The European GNSS-R Environmental Monitoring (E-GEM, 2014-2016), is a project within the European Union’s Seventh Framework Programme aimed to progress in the development of Earth observation techniques through reflectometry of opportunity signals from global navigation satellite systems (such as GPS, Glonass, Galileo, Beidou…). Applications are diverse, including sea conditions, high-precision altimetry, wave height and surface winds on the sea, soil moisture, biomass, and ice fields.

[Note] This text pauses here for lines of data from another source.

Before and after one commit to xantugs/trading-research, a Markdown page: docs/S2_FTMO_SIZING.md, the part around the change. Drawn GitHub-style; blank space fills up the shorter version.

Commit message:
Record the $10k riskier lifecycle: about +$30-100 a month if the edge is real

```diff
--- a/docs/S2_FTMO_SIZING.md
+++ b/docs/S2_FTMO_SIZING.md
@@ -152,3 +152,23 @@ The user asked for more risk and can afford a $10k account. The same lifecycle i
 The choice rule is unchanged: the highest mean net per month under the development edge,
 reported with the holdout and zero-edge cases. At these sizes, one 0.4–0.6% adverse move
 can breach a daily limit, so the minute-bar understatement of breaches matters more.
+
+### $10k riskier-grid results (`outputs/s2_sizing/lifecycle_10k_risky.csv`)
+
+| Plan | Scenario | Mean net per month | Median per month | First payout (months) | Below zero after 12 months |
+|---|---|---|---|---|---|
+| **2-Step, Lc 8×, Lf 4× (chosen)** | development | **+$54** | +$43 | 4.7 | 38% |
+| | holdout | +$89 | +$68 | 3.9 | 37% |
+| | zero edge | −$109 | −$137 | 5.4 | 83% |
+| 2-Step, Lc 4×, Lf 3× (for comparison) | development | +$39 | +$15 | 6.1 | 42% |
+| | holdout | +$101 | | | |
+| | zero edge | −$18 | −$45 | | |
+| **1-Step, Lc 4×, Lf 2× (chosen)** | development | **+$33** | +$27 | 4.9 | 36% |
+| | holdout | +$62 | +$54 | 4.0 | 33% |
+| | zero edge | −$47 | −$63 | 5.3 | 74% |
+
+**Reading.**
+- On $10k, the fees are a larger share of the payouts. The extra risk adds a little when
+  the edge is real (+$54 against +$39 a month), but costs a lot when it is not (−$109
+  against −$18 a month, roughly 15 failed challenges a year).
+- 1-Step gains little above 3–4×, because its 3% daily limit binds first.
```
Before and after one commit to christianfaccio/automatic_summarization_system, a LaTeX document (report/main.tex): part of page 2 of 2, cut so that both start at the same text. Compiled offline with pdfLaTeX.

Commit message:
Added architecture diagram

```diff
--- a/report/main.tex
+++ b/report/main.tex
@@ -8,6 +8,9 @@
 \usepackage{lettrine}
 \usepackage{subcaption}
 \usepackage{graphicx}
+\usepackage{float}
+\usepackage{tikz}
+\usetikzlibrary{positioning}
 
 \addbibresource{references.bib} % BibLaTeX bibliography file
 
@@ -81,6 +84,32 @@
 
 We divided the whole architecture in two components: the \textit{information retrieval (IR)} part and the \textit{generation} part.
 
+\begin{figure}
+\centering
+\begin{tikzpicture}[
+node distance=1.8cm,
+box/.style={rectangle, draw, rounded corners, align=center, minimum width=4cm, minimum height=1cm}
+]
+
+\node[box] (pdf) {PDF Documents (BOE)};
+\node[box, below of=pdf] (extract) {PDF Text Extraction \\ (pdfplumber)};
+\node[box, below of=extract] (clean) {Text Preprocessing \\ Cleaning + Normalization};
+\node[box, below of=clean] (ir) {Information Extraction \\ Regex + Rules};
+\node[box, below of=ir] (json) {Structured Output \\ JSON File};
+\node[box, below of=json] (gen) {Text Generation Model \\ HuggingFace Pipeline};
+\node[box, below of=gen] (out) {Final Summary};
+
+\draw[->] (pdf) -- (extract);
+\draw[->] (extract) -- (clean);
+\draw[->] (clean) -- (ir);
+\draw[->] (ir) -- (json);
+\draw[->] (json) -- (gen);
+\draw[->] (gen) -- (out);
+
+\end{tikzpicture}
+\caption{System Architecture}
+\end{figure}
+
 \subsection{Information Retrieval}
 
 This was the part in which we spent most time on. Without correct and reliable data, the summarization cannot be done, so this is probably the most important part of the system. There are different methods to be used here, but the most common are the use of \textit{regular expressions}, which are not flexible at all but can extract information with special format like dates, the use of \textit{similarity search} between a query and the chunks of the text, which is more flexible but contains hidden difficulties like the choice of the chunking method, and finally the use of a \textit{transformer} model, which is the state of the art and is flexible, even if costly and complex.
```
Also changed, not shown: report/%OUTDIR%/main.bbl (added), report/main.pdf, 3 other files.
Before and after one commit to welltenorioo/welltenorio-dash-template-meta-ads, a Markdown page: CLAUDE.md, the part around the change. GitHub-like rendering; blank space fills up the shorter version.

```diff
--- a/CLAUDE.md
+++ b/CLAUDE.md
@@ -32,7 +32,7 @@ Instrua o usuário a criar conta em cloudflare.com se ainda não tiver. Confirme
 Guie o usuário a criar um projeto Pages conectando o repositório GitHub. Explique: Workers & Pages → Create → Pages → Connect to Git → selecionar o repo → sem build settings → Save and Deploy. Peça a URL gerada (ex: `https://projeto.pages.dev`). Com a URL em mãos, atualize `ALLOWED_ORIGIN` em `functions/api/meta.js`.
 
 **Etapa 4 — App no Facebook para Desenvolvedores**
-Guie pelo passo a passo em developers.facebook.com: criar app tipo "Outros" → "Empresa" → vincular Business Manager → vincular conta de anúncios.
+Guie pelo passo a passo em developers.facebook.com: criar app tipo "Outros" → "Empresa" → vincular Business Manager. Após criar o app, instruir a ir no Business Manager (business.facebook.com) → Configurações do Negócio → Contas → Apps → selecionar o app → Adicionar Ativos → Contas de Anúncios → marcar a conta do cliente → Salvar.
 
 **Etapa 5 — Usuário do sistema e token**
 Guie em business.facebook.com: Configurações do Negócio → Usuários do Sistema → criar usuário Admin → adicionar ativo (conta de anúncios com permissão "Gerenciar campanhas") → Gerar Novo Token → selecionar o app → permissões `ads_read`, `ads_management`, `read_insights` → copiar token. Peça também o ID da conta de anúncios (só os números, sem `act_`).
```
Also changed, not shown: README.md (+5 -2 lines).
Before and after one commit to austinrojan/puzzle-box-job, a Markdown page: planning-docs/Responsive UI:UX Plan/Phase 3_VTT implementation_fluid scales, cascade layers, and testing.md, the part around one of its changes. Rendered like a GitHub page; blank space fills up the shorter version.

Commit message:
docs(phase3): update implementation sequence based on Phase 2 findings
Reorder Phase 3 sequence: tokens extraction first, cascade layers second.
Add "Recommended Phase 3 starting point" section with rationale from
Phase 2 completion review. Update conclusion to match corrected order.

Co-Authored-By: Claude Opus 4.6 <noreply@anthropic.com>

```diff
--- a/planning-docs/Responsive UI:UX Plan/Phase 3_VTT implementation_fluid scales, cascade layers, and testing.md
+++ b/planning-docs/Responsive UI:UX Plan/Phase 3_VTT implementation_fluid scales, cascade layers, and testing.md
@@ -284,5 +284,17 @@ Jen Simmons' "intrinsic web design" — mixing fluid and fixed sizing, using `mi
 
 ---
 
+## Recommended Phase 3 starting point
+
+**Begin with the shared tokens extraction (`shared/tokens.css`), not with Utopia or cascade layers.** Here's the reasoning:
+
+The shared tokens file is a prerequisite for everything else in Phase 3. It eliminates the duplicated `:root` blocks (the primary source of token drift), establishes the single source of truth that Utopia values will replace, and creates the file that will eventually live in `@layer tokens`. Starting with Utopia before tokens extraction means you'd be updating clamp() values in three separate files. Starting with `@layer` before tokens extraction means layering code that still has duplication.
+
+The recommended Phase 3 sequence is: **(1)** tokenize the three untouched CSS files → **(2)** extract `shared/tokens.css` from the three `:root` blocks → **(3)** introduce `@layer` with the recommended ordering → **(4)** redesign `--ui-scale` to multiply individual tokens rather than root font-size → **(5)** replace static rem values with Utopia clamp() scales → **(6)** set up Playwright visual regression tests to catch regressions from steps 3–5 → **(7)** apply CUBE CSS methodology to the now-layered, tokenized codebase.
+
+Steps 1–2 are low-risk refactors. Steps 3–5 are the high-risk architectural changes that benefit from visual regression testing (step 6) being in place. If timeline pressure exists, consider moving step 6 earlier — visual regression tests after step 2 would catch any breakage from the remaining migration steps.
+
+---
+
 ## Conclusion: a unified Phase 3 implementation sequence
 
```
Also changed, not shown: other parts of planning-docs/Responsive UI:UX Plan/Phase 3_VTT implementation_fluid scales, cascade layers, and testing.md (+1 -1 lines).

E-GEM involves 10 participant partners, from 6 countries: DEIMOS Engenharia (coordinator) in Portugal, the Universitat Politècnica de Catalunya-BarcelonaTech (UPC), the Spanish National Research Council (CSIC) and the Universidad de Salamanca in Spain, the Institute Français de Recherche pour l'Exploitation de la Mer in France; the Nansen Environmental and Remote Sensing Center in Norway; the Università de Roma-Tor Vergata and the Università degli Studi di Roma "La Sapienza” in Italy; the Northen Research Institute – Norut in Norway; and the GFZ/Helmholtz-Centre Potsdam in Germany.
Members of IEEC units, therefore, participate in E-GEM: CTE (IEEC-UPC) and ICE (IEEC-CSIC).
With a total budget of 2.8 EUR millions, E-GEM has a European funding of 2 EUR millions.
Three different instruments will be developed within this project, led by different teams:
- CTE (IEEC-UPC): A reflectometer on board of a nano-satellite (3Cat-2), scheduled to be launched in July 2016. It will be the first GNSS reflectometry satellite able to test the “semicodeless” techniques and GNSS interferometry for altimetry applications, as well as the first one with polarimetric capabilities.
- ICE (IEEC-CSIC): An airborne reflectometer specifically designed to flight on board of the CRYOWING MK2, a drone by the Norway company NORUT with 2000 km flight range and able to get up to 4 km. The receiver, named “Software PARIS Interferometric Receiver for Unmanned Aerial Vehicles” (SPIR-UAV), registers signals from each of the 6 antenna elements pointing zenit and from the 6 pointing nadir as well, synchronously at 80Msps and with GPS time indication. About 1 TB of raw data are collected every flight hour, and are later processed (electronic pointing of the antennas and demodulation of the GNSS codes, or cross-correlation between direct and reflected signals). This is the first receptor ever developed able to verify synoptic capabilities of the GNSS interferometry technique, which has been chosen by the GEROS-ISS mission.
- DEIMOS: A ground-based reflectometer based on GRIP, a GNSS receptor developed by DEIMOS in a FPGA, able of tracking signals of the Galileo system (E1, E5a and/or E5ab AltBOC).